> Exercise data:
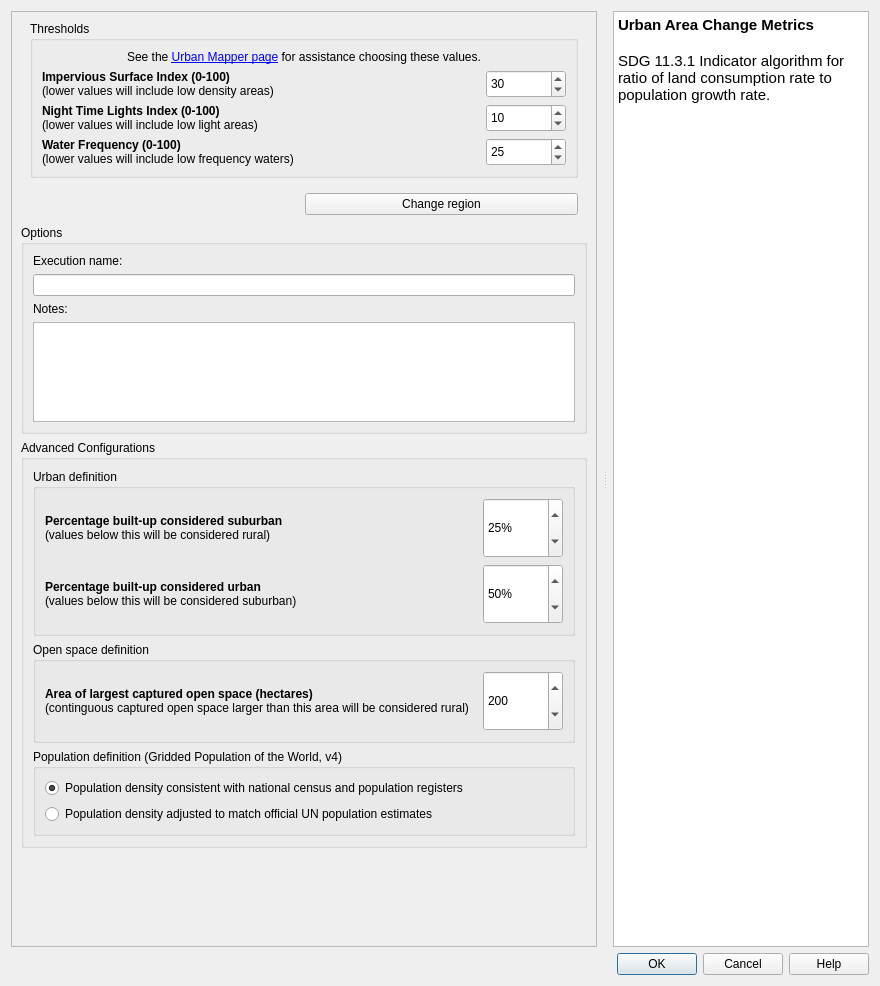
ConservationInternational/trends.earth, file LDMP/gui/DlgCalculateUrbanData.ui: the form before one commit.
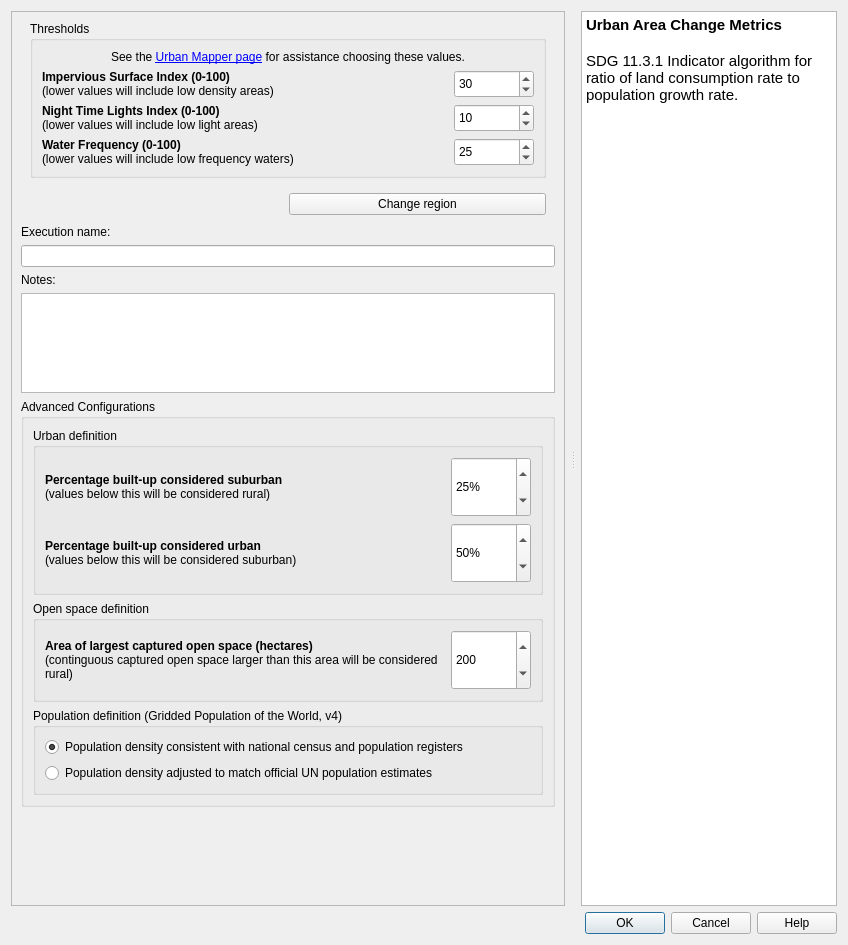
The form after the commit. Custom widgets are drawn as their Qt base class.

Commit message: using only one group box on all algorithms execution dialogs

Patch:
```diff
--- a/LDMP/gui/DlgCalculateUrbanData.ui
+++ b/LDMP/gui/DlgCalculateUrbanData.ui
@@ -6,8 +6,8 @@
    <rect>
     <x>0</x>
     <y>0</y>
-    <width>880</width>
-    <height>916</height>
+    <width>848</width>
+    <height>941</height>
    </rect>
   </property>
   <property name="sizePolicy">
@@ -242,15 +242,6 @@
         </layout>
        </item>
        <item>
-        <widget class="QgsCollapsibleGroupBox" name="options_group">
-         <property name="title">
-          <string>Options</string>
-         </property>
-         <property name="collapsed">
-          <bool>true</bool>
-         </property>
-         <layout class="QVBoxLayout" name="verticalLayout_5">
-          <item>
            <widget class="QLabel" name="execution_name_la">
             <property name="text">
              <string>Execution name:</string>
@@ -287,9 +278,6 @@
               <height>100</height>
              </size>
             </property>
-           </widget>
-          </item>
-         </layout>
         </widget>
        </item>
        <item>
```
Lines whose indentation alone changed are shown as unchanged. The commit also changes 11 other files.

--

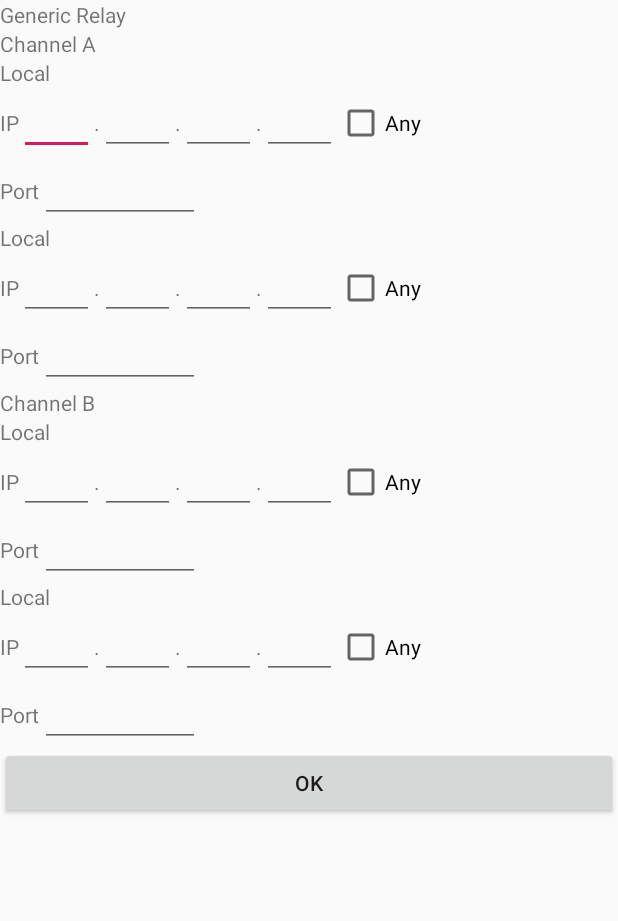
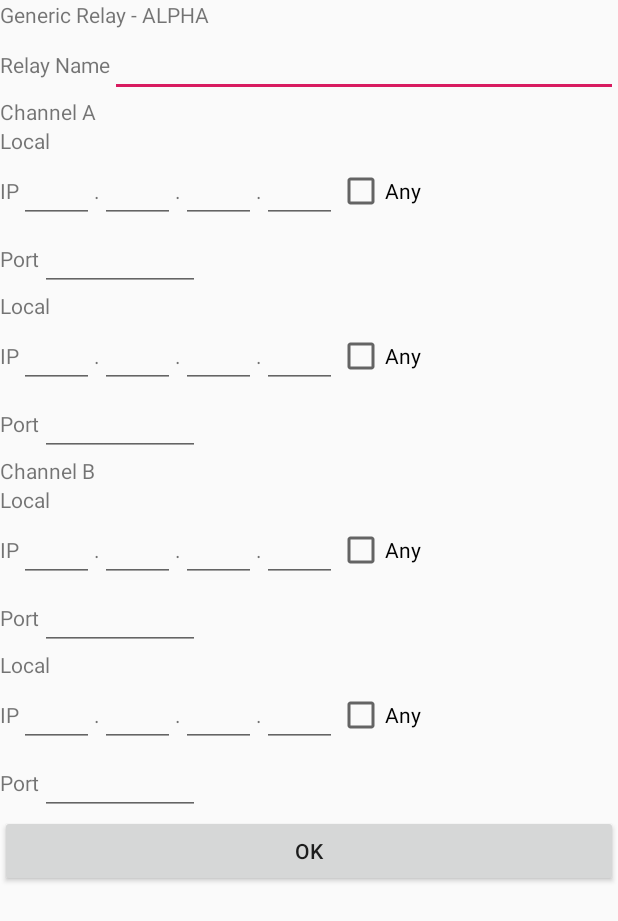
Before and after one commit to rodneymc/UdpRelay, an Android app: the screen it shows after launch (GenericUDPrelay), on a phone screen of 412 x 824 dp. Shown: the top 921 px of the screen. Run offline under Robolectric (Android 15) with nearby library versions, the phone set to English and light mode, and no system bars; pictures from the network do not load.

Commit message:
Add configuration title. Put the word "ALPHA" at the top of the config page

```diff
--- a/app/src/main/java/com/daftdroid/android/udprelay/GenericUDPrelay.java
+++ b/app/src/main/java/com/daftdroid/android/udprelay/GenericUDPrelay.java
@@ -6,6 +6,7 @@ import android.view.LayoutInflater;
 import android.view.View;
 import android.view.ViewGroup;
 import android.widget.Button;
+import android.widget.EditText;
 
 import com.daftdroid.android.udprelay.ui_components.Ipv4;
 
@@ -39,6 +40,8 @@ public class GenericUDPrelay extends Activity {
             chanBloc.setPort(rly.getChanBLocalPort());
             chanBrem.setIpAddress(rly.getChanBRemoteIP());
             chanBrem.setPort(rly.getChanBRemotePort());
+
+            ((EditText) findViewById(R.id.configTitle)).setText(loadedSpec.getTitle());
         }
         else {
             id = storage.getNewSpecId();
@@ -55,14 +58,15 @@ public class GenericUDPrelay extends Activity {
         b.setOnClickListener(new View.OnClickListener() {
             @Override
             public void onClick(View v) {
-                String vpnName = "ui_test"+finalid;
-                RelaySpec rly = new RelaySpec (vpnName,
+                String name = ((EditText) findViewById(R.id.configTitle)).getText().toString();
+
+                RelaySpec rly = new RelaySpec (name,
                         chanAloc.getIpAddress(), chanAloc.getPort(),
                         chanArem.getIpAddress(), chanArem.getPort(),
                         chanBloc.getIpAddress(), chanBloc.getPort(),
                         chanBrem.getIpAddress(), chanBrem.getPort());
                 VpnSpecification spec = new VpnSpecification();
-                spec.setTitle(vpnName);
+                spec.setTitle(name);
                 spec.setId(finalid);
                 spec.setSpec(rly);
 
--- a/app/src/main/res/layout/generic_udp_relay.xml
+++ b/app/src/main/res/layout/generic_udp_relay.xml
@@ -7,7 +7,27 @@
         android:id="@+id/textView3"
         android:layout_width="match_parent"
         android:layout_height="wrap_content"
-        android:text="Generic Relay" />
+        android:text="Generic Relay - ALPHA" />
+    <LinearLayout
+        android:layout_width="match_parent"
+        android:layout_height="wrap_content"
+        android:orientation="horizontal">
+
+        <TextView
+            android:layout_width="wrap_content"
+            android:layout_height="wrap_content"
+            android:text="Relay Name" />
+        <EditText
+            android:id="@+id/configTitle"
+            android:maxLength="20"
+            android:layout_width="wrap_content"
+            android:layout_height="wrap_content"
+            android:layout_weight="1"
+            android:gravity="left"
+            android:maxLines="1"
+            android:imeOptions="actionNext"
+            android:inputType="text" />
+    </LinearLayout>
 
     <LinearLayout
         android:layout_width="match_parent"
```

> Required action: Count the lines above in which the string "message" occurs. Give that number and nothing else.

> Solution: 2